Methods: A total of 33 patients with YOPD (18 patients, median age 32.5 years, range, 20–40 years) and rLOPD (15 patients, median age 58.0 years, range, 56.0–67.0 years) underwent STN-DBS between May 2000 and May 2008. We divided the patients into YOPD and rLOPD as the age of disease onset. The median follow-up period was 43 months (range, 12–95 months). We assessed Hoehn and Yahr stages, activities of daily living, and Unified Parkinson's Disease Rating Scale (UPDRS) motor scales (III) for all patients preoperatively and at six months postoperatively. We measured levodopa equivalent doses (LEDD) and stimulation parameters preoperatively, six months postoperatively, and 12 months postoperatively.
Results: There were no significant differences in UPDRS motor scales between two groups at preoperative and six-month postoperative drug off/stim on, but UPDRS III was lower in rLOPD at six-month postoperative drug on/stim on state. A significant difference was noted in the improvement of UPDRS III between two groups for preoperative drug off and drug on conditions, but no difference was seen between two groups in a comparison of drug off/stim on vs. drug on/stim on conditions. Stimulation parameters and postoperative LEDD were not different between the two groups. Preoperative dyskinesia was more common in YOPD patients and, psychotic problems were more common in rLOPD patients.
Conclusions: Patients with YOPD and rLOPD exhibited comparable UPDRS motor scores and LEDD six months postoperatively. Levodopa could be prescribed at optimum doses following STN-DBS in patients with YOPD as abnormal movements are better controlled following STN-DBS implantation.

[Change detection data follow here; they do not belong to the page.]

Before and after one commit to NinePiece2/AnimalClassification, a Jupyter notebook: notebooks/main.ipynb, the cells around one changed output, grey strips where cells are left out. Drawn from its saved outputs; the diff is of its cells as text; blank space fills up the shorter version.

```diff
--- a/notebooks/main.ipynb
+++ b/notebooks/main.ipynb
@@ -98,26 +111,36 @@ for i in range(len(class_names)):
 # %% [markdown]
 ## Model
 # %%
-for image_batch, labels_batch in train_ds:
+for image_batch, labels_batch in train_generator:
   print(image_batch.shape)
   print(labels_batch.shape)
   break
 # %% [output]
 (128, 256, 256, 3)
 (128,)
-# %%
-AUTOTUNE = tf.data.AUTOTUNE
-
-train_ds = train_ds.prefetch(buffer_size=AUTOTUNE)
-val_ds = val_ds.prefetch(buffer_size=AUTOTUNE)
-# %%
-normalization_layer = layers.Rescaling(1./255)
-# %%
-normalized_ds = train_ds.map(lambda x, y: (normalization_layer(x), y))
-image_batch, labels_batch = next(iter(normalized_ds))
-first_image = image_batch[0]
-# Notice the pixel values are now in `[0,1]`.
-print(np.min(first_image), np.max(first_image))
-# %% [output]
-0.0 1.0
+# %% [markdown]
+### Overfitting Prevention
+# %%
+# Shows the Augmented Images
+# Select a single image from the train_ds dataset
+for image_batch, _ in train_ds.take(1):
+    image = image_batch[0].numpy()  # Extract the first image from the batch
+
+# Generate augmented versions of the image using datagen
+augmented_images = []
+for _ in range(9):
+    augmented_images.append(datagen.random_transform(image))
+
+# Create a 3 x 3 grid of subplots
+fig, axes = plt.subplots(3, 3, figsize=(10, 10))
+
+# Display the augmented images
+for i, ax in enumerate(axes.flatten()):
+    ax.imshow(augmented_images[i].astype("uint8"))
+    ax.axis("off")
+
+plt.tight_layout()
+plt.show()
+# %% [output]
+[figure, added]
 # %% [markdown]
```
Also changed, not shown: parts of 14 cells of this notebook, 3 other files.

Stimulation parameters were not different between the two groups. Our results suggest the age of onset does not influence response to STN-DBS Parkinson's disease patients.